If you bought gold US coins at the top of the market in March through May, you are naturally concerned about devaluation. As the economy rebounds, gold prices are starting to fall. Is gold, traditionally a reliable store of value, the best place to park your money?

Ancient coins with the right properties could be an even better holder of value. Byzantine coins (300–1400) can be bought for under $100. But ancient coins go back over 21 centuries, so where do you begin as a novice or new ancient coin collector?

If you buy ancient coins with the following properties, they are more likely to retain their value and hold up even better than gold.

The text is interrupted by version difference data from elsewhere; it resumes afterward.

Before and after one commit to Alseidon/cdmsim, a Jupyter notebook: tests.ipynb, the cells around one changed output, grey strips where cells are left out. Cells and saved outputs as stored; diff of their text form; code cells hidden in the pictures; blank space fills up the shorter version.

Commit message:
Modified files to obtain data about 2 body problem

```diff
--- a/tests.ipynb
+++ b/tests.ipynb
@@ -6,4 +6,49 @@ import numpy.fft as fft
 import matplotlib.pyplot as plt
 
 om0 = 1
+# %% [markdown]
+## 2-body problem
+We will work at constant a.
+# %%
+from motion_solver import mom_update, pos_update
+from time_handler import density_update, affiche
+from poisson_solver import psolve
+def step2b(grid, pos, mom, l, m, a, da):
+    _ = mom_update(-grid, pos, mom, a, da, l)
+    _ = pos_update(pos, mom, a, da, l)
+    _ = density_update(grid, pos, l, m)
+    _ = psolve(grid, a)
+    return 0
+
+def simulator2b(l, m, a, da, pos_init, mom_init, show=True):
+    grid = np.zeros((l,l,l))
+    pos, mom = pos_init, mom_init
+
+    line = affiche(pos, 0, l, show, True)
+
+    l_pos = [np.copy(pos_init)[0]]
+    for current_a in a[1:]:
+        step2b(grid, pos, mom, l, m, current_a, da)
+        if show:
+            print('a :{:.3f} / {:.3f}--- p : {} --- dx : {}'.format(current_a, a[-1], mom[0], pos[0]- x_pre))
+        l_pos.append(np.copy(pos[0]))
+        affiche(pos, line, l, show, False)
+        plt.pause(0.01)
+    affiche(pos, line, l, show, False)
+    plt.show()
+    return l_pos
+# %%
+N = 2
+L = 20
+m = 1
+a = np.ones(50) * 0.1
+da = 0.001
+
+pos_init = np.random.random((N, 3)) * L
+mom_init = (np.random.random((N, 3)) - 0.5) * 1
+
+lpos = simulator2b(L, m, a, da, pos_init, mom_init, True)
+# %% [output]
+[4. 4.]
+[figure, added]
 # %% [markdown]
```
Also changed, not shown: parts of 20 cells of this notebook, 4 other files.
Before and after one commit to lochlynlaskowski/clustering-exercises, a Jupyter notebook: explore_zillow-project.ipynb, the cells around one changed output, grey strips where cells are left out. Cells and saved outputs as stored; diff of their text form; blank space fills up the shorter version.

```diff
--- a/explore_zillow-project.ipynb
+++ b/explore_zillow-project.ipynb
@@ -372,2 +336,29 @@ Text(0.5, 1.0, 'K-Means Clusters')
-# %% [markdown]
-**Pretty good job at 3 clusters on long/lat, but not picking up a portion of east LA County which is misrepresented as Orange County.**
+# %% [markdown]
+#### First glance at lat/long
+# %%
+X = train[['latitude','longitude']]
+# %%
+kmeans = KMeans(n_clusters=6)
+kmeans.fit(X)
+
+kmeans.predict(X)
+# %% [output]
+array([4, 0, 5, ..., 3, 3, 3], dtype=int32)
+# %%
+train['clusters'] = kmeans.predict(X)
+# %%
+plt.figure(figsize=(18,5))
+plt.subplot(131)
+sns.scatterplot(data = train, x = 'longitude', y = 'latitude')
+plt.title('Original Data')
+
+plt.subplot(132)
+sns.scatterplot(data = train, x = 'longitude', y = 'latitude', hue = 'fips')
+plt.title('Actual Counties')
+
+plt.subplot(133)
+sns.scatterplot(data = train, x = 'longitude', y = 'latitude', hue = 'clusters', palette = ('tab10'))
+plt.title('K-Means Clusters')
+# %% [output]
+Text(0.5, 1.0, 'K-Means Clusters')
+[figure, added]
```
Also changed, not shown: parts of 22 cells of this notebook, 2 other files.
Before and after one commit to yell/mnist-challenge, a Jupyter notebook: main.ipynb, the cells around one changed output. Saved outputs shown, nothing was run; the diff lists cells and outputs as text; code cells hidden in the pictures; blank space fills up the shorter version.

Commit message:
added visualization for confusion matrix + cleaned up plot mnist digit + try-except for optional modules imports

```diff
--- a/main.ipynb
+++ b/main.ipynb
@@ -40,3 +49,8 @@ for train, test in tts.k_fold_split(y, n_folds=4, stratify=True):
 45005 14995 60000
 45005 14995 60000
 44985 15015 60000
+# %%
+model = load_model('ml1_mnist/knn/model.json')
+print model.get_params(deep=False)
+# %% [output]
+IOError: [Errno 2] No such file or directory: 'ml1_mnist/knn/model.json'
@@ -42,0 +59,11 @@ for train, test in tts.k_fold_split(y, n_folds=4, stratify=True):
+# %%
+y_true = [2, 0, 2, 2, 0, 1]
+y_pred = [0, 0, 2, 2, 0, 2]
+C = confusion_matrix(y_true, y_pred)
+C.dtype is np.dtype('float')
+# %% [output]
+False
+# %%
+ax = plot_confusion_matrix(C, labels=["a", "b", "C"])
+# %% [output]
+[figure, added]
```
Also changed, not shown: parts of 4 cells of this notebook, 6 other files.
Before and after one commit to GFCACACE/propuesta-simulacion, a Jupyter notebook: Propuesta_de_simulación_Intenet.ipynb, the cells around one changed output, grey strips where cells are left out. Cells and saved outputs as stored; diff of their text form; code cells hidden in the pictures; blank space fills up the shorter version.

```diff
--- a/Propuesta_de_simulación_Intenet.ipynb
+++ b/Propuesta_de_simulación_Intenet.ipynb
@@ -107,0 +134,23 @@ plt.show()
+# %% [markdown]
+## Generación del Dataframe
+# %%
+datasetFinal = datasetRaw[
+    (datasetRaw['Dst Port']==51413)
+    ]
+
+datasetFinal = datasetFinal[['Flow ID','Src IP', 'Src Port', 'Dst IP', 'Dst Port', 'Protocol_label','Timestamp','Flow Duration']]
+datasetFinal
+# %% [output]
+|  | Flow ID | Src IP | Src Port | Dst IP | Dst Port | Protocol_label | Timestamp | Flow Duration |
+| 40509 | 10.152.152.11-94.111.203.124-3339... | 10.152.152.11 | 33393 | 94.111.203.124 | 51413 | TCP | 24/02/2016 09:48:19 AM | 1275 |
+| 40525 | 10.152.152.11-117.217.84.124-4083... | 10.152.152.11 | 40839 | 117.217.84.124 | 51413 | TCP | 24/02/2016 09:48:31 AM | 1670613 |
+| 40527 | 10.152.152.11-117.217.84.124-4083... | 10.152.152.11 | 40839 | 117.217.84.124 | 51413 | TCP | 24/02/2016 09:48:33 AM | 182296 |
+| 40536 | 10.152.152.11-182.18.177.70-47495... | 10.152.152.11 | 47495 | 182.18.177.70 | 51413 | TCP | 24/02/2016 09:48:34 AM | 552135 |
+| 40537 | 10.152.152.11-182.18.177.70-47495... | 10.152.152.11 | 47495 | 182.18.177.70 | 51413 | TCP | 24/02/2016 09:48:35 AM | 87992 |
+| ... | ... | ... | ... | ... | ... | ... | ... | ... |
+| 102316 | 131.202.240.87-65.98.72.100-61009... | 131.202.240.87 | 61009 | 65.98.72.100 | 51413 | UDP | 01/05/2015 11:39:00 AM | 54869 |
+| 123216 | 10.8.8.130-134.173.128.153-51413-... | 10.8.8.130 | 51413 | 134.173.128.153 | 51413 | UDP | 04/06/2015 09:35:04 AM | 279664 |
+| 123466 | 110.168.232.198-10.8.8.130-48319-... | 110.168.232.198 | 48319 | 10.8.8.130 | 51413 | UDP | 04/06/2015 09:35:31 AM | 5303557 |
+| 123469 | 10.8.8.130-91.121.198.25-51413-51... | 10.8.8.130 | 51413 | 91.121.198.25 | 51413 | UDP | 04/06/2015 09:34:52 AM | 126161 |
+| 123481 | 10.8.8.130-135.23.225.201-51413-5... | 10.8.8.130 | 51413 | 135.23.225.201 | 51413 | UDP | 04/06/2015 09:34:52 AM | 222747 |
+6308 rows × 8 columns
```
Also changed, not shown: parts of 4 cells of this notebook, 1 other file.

You would think that a coin found in a buried shipwreck that is leagues under the sea would have immeasurable value. But this rare discovery would not be considered the rarest of coins. The more pristine the coin, the higher it's valued. A minted coin that was never in use is prized the most. 

Coin collectors ascribe one of 13 grades to ancient coins. The highest grade, the fleur de coin (FDC), is flawless and likely never been touched by human hands. The lowest grade, Poor (P), may be the coin found at the bottom of the sea. It is well worn and flaws may exist in its original design.

Engraving Quality 

But the experts advise that, when valuing ancient versus modern coins, the grade is less important than engraving quality. Though a nicely centered coin is valued, if the engraving has fine, sharp edges, a warped shape will be overlooked. 


Closely related to engraving quality is artistry. The most expensive coins have fine detailing and high-quality engraving in common. For these qualities, the Maxentius 8-Aurei gold medallion (308] from Ancient Rome sold for $1.4 million at a British auction. 

Together, the rarity, engraving quality, and originality of the artwork can provide exceptional value. The most expensive Byzantine coin sold for $190,000 in 2014. The gold coin featuring two Byzantine princesses has fine detail and engraving quality.


Yet among the rarest Ancient Greek coins, a 350-300 BC Pantikapaion Gold sold for $3.2 million. The artwork is less detailed and the coin shows some wear. Rarity has a higher value than coin artistry and engraving. And like artworks, coins from smaller mintages are more highly valued.

Whether you're entering the ancient coin market at under $100 or over $10,000, a coin with the above features could be worth more than your US gold coin in a few years.

For more information on ancient and byzantine coins, reach out to a local coin collector.